→ REQUIRED ACTION
Every record here must be set down once more, precisely as it reads.

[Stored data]
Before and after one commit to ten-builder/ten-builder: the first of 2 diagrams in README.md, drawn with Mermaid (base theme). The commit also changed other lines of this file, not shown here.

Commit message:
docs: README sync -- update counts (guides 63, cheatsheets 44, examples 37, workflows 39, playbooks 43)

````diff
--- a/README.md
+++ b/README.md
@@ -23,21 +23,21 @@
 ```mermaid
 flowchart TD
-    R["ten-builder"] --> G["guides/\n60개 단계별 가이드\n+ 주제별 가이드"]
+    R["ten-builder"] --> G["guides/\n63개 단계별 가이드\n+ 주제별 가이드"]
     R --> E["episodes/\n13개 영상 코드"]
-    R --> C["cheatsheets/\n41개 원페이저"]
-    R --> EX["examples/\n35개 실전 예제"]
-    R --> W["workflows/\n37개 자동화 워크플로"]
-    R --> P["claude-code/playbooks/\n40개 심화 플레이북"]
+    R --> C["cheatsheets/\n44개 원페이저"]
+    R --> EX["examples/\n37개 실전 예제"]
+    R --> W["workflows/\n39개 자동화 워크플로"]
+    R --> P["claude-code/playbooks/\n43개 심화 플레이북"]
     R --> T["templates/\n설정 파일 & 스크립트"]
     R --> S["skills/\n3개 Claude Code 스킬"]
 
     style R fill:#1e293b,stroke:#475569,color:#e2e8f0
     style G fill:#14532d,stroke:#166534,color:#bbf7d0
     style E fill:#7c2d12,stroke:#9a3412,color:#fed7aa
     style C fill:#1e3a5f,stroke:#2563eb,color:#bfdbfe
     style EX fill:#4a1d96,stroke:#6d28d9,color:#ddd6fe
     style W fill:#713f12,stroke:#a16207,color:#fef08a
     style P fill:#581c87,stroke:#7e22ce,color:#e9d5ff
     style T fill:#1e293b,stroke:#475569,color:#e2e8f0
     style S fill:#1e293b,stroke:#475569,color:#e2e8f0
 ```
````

→ REPLY
Before and after one commit to ten-builder/ten-builder: the first of 2 diagrams in README.md, drawn with Mermaid (base theme). The commit also changed other lines of this file, not shown here.

Commit message:
docs: README sync -- update counts (guides 63, cheatsheets 44, examples 37, workflows 39, playbooks 43)

````diff
--- a/README.md
+++ b/README.md
@@ -23,21 +23,21 @@
 ```mermaid
 flowchart TD
-    R["ten-builder"] --> G["guides/\n60개 단계별 가이드\n+ 주제별 가이드"]
+    R["ten-builder"] --> G["guides/\n63개 단계별 가이드\n+ 주제별 가이드"]
     R --> E["episodes/\n13개 영상 코드"]
-    R --> C["cheatsheets/\n41개 원페이저"]
-    R --> EX["examples/\n35개 실전 예제"]
-    R --> W["workflows/\n37개 자동화 워크플로"]
-    R --> P["claude-code/playbooks/\n40개 심화 플레이북"]
+    R --> C["cheatsheets/\n44개 원페이저"]
+    R --> EX["examples/\n37개 실전 예제"]
+    R --> W["workflows/\n39개 자동화 워크플로"]
+    R --> P["claude-code/playbooks/\n43개 심화 플레이북"]
     R --> T["templates/\n설정 파일 & 스크립트"]
     R --> S["skills/\n3개 Claude Code 스킬"]
 
     style R fill:#1e293b,stroke:#475569,color:#e2e8f0
     style G fill:#14532d,stroke:#166534,color:#bbf7d0
     style E fill:#7c2d12,stroke:#9a3412,color:#fed7aa
     style C fill:#1e3a5f,stroke:#2563eb,color:#bfdbfe
     style EX fill:#4a1d96,stroke:#6d28d9,color:#ddd6fe
     style W fill:#713f12,stroke:#a16207,color:#fef08a
     style P fill:#581c87,stroke:#7e22ce,color:#e9d5ff
     style T fill:#1e293b,stroke:#475569,color:#e2e8f0
     style S fill:#1e293b,stroke:#475569,color:#e2e8f0
 ```
````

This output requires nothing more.